The Submerged Lands Act released and relinquished all of the federal government’s right, title, and interest in the land adjacent to and beneath the New River to the state of Alaska when it attained statehood. Id. at 933. But, as the court pointed out, lands submerged beneath inland waterways are distinct from the waterways themselves. Id. at 932. Under the Submerged Lands Act, “[t]he United States retains all its navigational servitude and rights in and powers of regulation and control of [submerged] lands and navigable waters for the constitutional purposes of commerce, navigation, national defense, and international affairs.” Id.

Prior case law analyzed the United States’ interest in navigable waters in Alaska under the reserved water rights doctrine. Id. at 933. Under this doctrine, when the federal government “withdraws its land from the public domain and reserves it for a federal purpose,” the government impliedly “reserves appurtenant water then unappropriated to the extent needed to accomplish the purpose of the reservation.” Id. The reserved right in unappropriated water vests on the date of the reservation and is superior to the rights of future appropriations. Id. As pointed out by the court, “‘[t]he United States has reserved vast parcels of land in Alaska for federal purposes through a myriad of statutes,’ including ANILCA, and thereby has ‘implicitly reserved appurtenant waters, including appurtenant navigable waters, to the extent needed to accomplish the purposes of the reservations.’” Id. The court, bound under precedent, determined that because the body of water at issue is “actually situated within the boundaries of federal reservations,” it is “reasonable to conclude that the United States had an interest in such waters for the primary purposes of the reservations.” Id. at 934.

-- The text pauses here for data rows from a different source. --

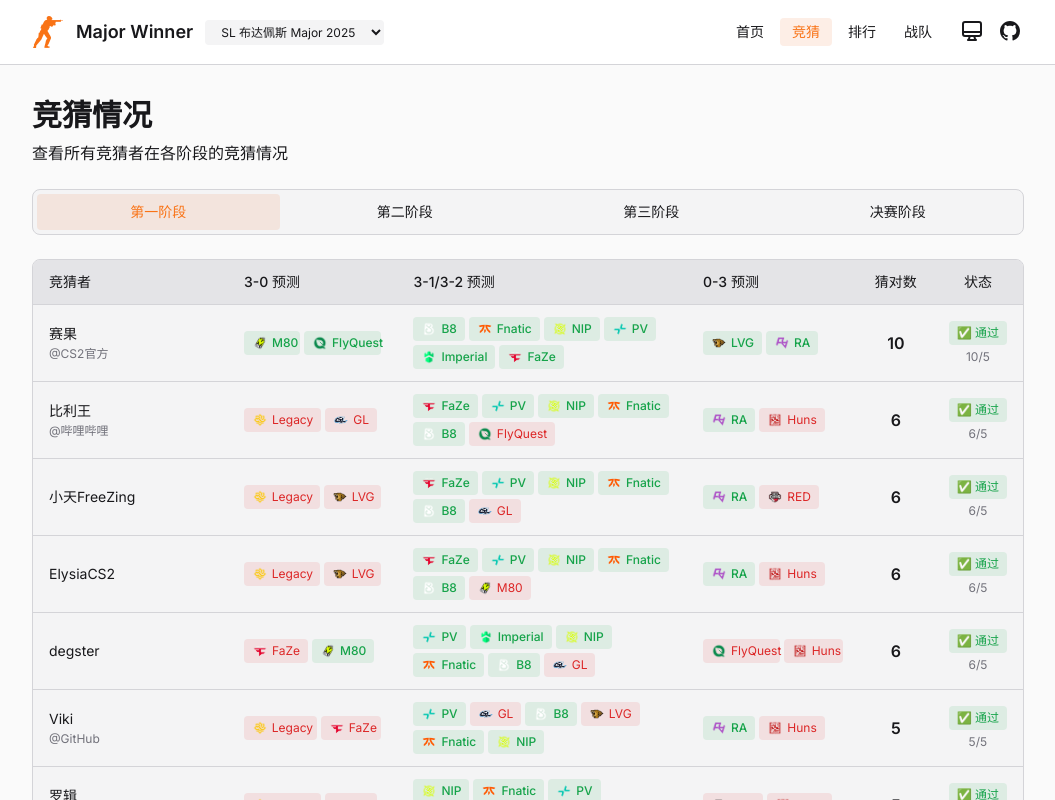
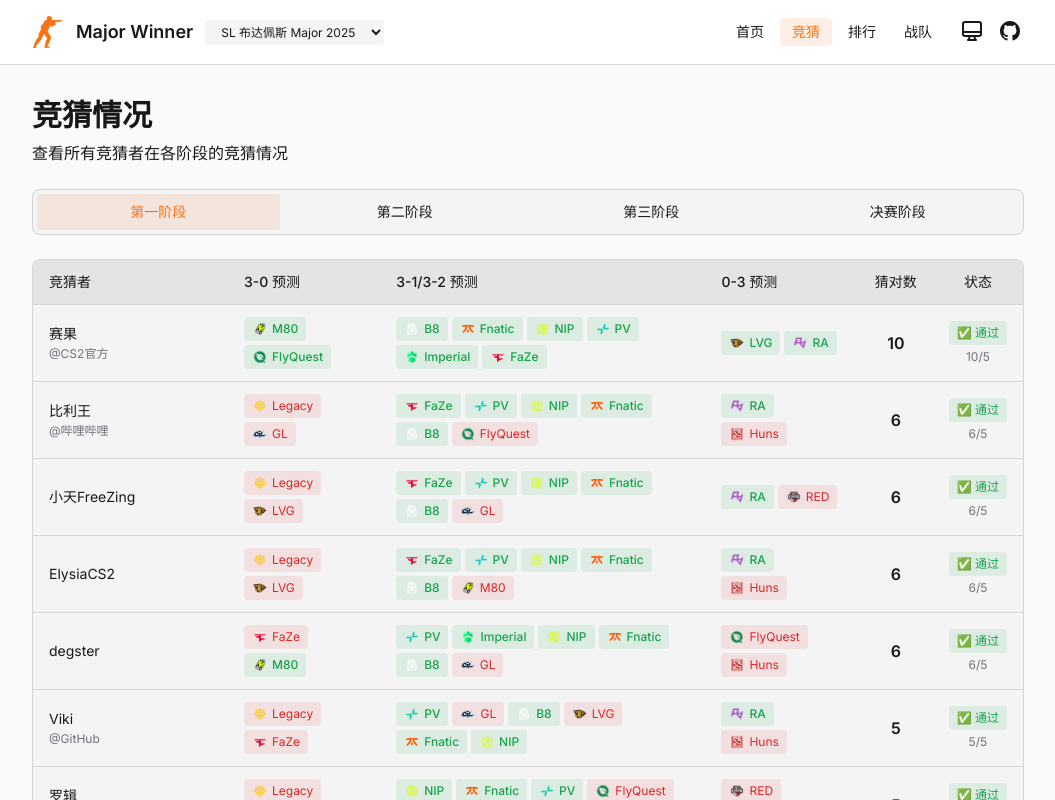
Before and after one commit to vikiboss/major-winner, a Next.js app: page /predictions/stage-1 in a window 1280 px wide. Shown: the top 800 px of the page, without its empty margins (112-1167 px from the left). Built offline with nearby package versions, Linux system fonts and the light colour scheme.

Commit message:
fix: 优化布局

```diff
--- a/app/predictions/[stage]/page.tsx
+++ b/app/predictions/[stage]/page.tsx
@@ -166,7 +166,7 @@ function SwissTable({
                     </div>
                   </td>
                   <td className="px-4 py-3">
-                    <div className="flex items-start gap-1">
+                    <div className="flex flex-wrap items-start gap-1">
                       {prediction['3-0'].map((team) => {
                         const isCorrect = actualResult?.['3-0']?.includes(team)
                         const possible = isPredictionPossible(team, '3-0', actualResult)
@@ -214,7 +214,7 @@ function SwissTable({
                     </div>
                   </td>
                   <td className="px-4 py-3">
-                    <div className="flex items-start gap-1">
+                    <div className="flex flex-wrap items-start gap-1">
                       {prediction['0-3'].map((team) => {
                         const isCorrect = actualResult?.['0-3']?.includes(team)
                         const possible = isPredictionPossible(team, '0-3', actualResult)
```
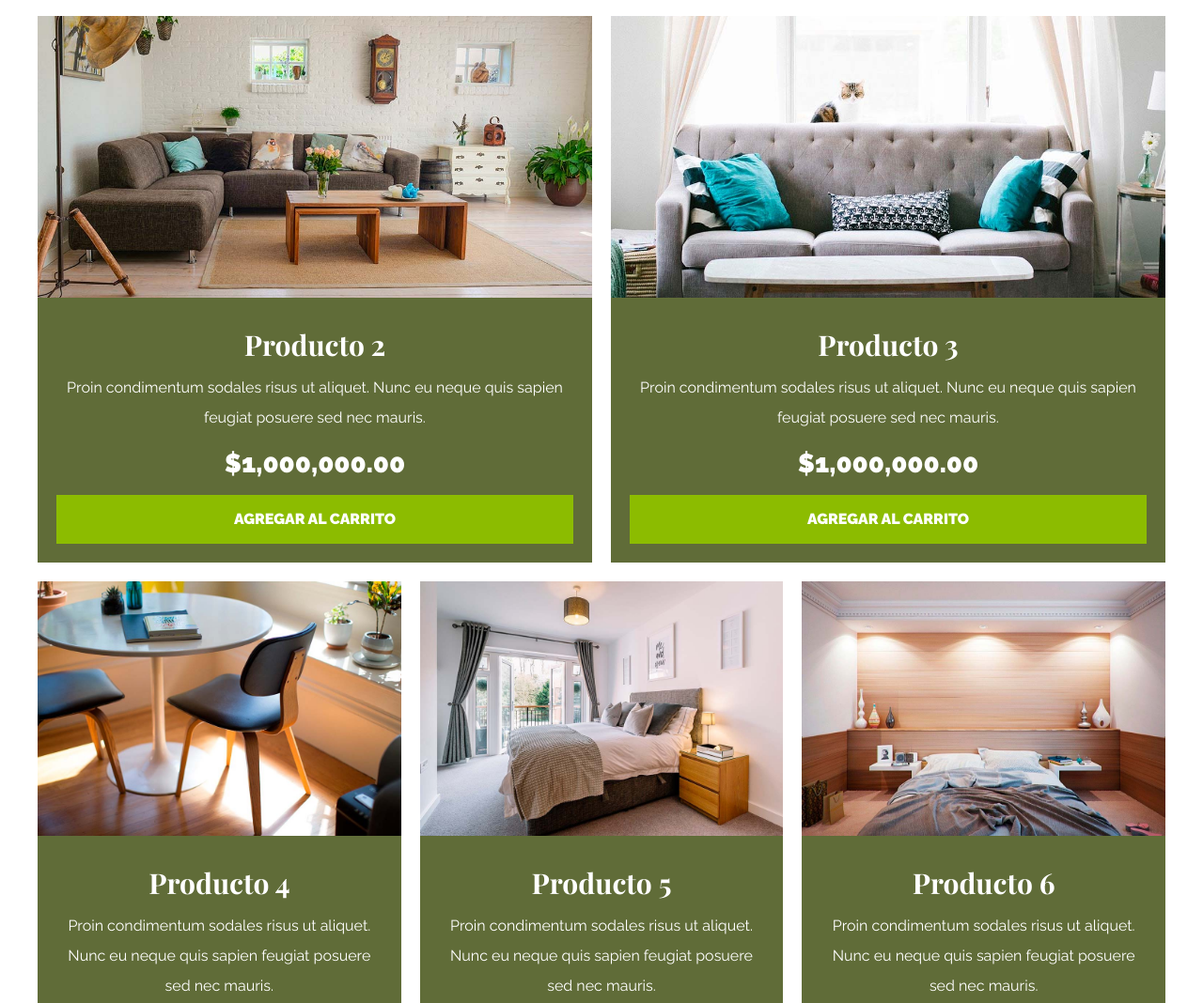
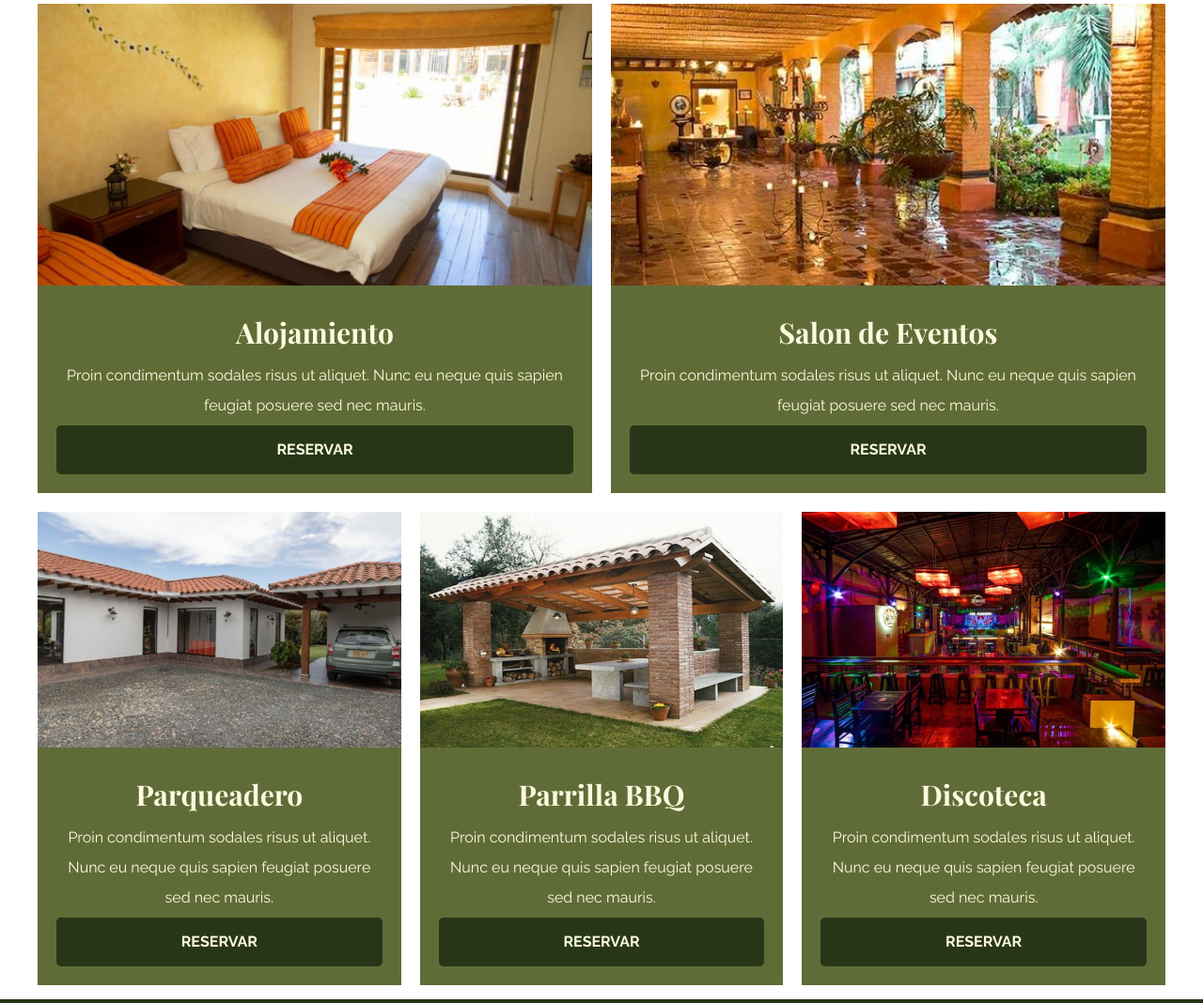
Before and after one commit to EnuarRosales/sitioWebFinca, a plain HTML site: page servicios.html in a window 1280 px wide. Shown: the part 815-1883 px from the top of the page at 94% size. Drawn offline with nearby package versions, Linux system fonts and the light colour scheme.

Commit message:
Seccion de servicios, paleta colores form contacto...

```diff
--- a/css/app.css
+++ b/css/app.css
@@ -73,19 +73,20 @@ img {
 }
 
 .btn {
-    background-color: #8cbc00;
+    background-color: var(--verdeOscuro);
     display: block;
-    color: #FFF;
+    color: var(--beige);
     text-transform: uppercase;
-    font-weight: 900;
+    font-weight: 700;
     padding: 1rem;
     transition: background-color .3s ease-out ;
     text-align: center;
     border: none;
+    border-radius: .5rem;
     width: 100%;
 }
 .btn:hover {
-    background-color: #769c02;
+    background-color: var(--marron);
     cursor: pointer;
 }
 
@@ -113,6 +114,12 @@ img {
 
 
 /** Header y Navegacion **/
+
+@media (min-width: 768px) {
+
+
+}
+
 .nombre-sitio {
 
     display: flex;
@@ -121,6 +128,7 @@ img {
     margin: 0;
     color: var(--verdeOscuro);
 
+
 }
 .nombre-sitio span {
     color: var(--verdeClaro);
@@ -128,10 +136,12 @@ img {
 
 .nombre-sitio img{
 
-    max-width: 100%;
+    max-width: 12rem;
 
 
 }
+
+
 
 
 /* NAVEGACION PRINCIPAL */
@@ -258,20 +268,23 @@ div#slider figure {
 .categoria img {
     width: 100%;
 
-    border-radius:1.5rem ;
+    /* border-radius:1.5rem ; */
 
     /* border-bottom-right-radius: 0;
     border-bottom-left-radius: 0 ; */
-    /* border-top: 10rem;
-    border-top-left-radius: 1rem;
-    border-top-right-radius: 1rem; */
+    /* border-top: 10rem;*/
+    border-top-left-radius: .5rem;
+    border-top-right-radius: .5rem;
 }
 .categoria a {
+    background-color: var(--verdeClaro);
     text-align: center;
     display: block;
     padding: 2rem;
     font-size: 2rem;
-    color: var(--verdeOscuro);
+    color: var(--beige);
+    border-bottom-left-radius: .5rem;
+    border-bottom-right-radius: .5rem;
 
 }
 .categoria a:hover {
@@ -279,6 +292,7 @@ div#slider figure {
     color: var(--verdeOscuro);
     border-bottom-right-radius: 1rem;
     border-bottom-left-radius: 1rem ;
+
     /* border-color: var(--verdeClaro); */
     /* border-radius: .5rem; */
 
@@ -411,6 +425,7 @@ div#slider figure {
 .producto {
     background-color: var(--verdeClaro);
     margin-bottom: 2rem;
+    align-items: center;
 }
 @media (min-width: 768px) {
     .producto {
@@ -423,11 +438,12 @@ div#slider figure {
 
 .texto-producto {
     text-align: center;
-    color: #FFFFFF;
+    color: var(--beige);
     padding: 2rem;
 }
 .texto-producto h3 {
     margin: 0;
+
 }
 .texto-producto p {
     margin: 0 0 .5rem 0;
@@ -574,6 +590,7 @@ div#slider figure {
 .formulario {
     max-width: 60rem;
     margin: 0 auto;
+    color: var(--verdeOscuro);
 }
 
 .formulario fieldset {
@@ -581,10 +598,10 @@ div#slider figure {
    margin-bottom: 2rem;
 }
 .formulario legend {
-    background-color: #005485;
+    background-color: var(--verdeOscuro);
     width: 100%;
     text-align: center;
-    color: #FFF;
+    color: var(--beige);
     text-transform: uppercase;
     font-weight: 900;
     padding: 1rem;
--- a/tienda.html
+++ b/servicios.html
@@ -24,7 +24,7 @@
         <nav class="nav-principal contenedor">
             <a href="index.html">Inicio</a>
             <a href="nosotros.html">Nosotros</a>
-            <a href="tienda.html">Tienda</a>
+            <a href="servicios.html">Servicios</a>
             <a href="blog.html">Blog</a>
             <a href="galeria.html">Galería</a>
             <a href="contacto.html">Contacto</a>
@@ -33,78 +33,84 @@
 
 
     <main class="contenido-principal contenedor ">
-        <h2 class="text-center">Nuestros Productos</h2>
+        <h2 class="text-center">Nuestros Servicios</h2>
 
         <div class="listado-productos">
             <div class="producto">
-                <img src="img/producto1.jpg" alt="Imagen Producto" >
+                <img src="img/restaurante.jpeg" alt="Imagen Producto">
 
                 <div class="texto-producto">
-                    <h3>Producto 1</h3>
-                    <p>Proin condimentum sodales risus ut aliquet. Nunc eu neque quis sapien feugiat posuere sed nec mauris.</p>
-                    <p class="precio">$1,000,000.00</p>
+                    <h3>Restaurante</h3>
+                    <p>Proin condimentum sodales risus ut aliquet. Nunc eu neque quis sapien feugiat posuere sed nec
+                        mauris.</p>
+                    <!-- <p class="precio">$1,000,000.00</p> -->
 
-                    <a class="btn" href="#">Agregar al Carrito</a>
+                    <a class="btn" href="contacto.html">Reservar</a>
                 </div> <!-- Info Producto -->
             </div> <!-- Producto -->
 
             <div class="producto">
-                <img src="img/producto2.jpg" alt="Imagen Producto" >
+                <img src="img/alojamiento.jpg" alt="Imagen Producto">
 
                 <div class="texto-producto">
-                    <h3>Producto 2</h3>
-                    <p>Proin condimentum sodales risus ut aliquet. Nunc eu neque quis sapien feugiat posuere sed nec mauris.</p>
-                    <p class="precio">$1,000,000.00</p>
+                    <h3>Alojamiento</h3>
+                    <p>Proin condimentum sodales risus ut aliquet. Nunc eu neque quis sapien feugiat posuere sed nec
+                        mauris.</p>
+                    <!-- <p class="precio">$1,000,000.00</p> -->
 
-                    <a class="btn" href="#">Agregar al Carrito</a>
+                    <a class="btn" href="contacto.html">Reservar</a>
                 </div> <!-- Info Producto -->
             </div> <!-- Producto -->
 
             <div class="producto">
-                <img src="img/producto3.jpg" alt="Imagen Producto" >
+                <img src="img/salon.jpg" alt="Imagen Producto">
 
                 <div class="texto-producto">
-                    <h3>Producto 3</h3>
-                    <p>Proin condimentum sodales risus ut aliquet. Nunc eu neque quis sapien feugiat posuere sed nec mauris.</p>
-                    <p class="precio">$1,000,000.00</p>
+                    <h3>Salon de Eventos</h3>
+                    <p>Proin condimentum sodales risus ut aliquet. Nunc eu neque quis sapien feugiat posuere sed nec
+                        mauris.</p>
+                    <!-- <p class="precio">$1,000,000.00</p> -->
 
-                    <a class="btn" href="#">Agregar al Carrito</a>
+                    <a class="btn" href="contacto.html">Reservar</a>
                 </div> <!-- Info Producto -->
             </div> <!-- Producto -->
 
             <div class="producto">
-                <img src="img/producto4.jpg" alt="Imagen Producto" >
+                <img src="img/parqueadero.jpg" alt="Imagen Producto">
 
                 <div class="texto-producto">
-                    <h3>Producto 4</h3>
-                    <p>Proin condimentum sodales risus ut aliquet. Nunc eu neque quis sapien feugiat posuere sed nec mauris.</p>
-                    <p class="precio">$1,000,000.00</p>
+                    <h3>Parqueadero</h3>
+                    <p>Proin condimentum sodales risus ut aliquet. Nunc eu neque quis sapien feugiat posuere sed nec
+                        mauris.</p>
+                    <!-- <p class="precio">$1,000,000.00</p> -->
 
-                    <a class="btn" href="#">Agregar al Carrito</a>
+                    <a class="btn" href="contacto.html">Reservar</a>
                 </div> <!-- Info Producto -->
             </div> <!-- Producto -->
 
             <div class="producto">
-                <img src="img/producto5.jpg" alt="Imagen Producto" >
+                <img src="img/parrilla.jpg" alt="Imagen Producto">
 
                 <div class="texto-producto">
-                    <h3>Producto 5</h3>
-                    <p>Proin condimentum sodales risus ut aliquet. Nunc eu neque quis sapien feugiat posuere sed nec mauris.</p>
-                    <p class="precio">$1,000,000.00</p>
+                    <h3>Parrilla BBQ</h3>
+                    <p>Proin condimentum sodales risus ut aliquet. Nunc eu neque quis sapien feugiat posuere sed nec
+                        mauris.</p>
+                    <!-- <p class="precio">$1,000,000.00</p> -->
 
-                    <a class="btn" href="#">Agregar al Carrito</a>
+                    <a class="btn" href="#">Reservar</a>
                 </div> <!-- Info Producto -->
             </div> <!-- Producto -->
 
             <div class="producto">
-                <img src="img/producto6.jpg" alt="Imagen Producto" >
+                <img src="img/discoteca.jpg" alt="Imagen Producto">
 
                 <div class="texto-producto">
-                    <h3>Producto 6</h3>
-                    <p>Proin condimentum sodales risus ut aliquet. Nunc eu neque quis sapien feugiat posuere sed nec mauris.</p>
-                    <p class="precio">$1,000,000.00</p>
+                    <h3>Discoteca</h3>
+                    <p>Proin condimentum sodales risus ut aliquet. Nunc eu neque quis sapien feugiat posuere sed nec
+                        mauris.</p>
+                    <!-- <p class="precio">$1,000,000.00</p> -->
 
-                    <a class="btn" href="#">Agregar al Carrito</a>
+                    <a class="btn" href="#">Reservar</a>
                 </div> <!-- Info Producto -->
             </div> <!-- Producto -->
 
```
Also changed, not shown: blog.html (+1 -1 lines), contacto.html (+9 -8 lines), galeria.html (+1 -1 lines), index.html (+26 -26 lines), nosotros.html (+1 -1 lines), img/alojamiento.jpg (added), img/discoteca.jpg (added), img/parqueadero.jpg (added), img/parrilla.jpg (added), img/restaurante.jpeg (added), img/salon.jpg (added).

After finding the United States had an implied reservation of water rights with regard to waters within the National Preserve in Alaska, which thereby rendered the Nation River “public land” as defined by ANILCA and subject to Park Service regulations, the court then emphasized President Carter’s reservation of the National Preserve prior to the enactment of ANILCA. Id. at 934–35. Per this reservation, the National Preserve was to be managed “for the protection of . . . historical, archeological, biological, [and] geological . . . phenomena,” including habitat for “isolated wild populations of Dall sheep, moose, bear, wolf, and other large mammals.” Id. The court determined the Park Service’s prohibition of hovercraft, which can provide virtually unlimited access to park areas and introduce a mechanical mode of transportation into locations where the intrusion of motorized equipment by sight or sound is generally inappropriate, is consistent with congressional intent. Id. at 935. Specifically, the hovercraft ban serves the purpose of keeping waterways in their undeveloped natural condition to protect wildlife habitat. Id.

In a concurring opinion, Circuit Judge Nelson states this case has “has nothing to do” with the reserved water rights doctrine and should have been addressed under the Commerce Clause. Id. at 937. Even under the Commerce Clause, the concurrence is of the opinion the federal regulation of Alaska’s navigable water is proper. Id. at 938.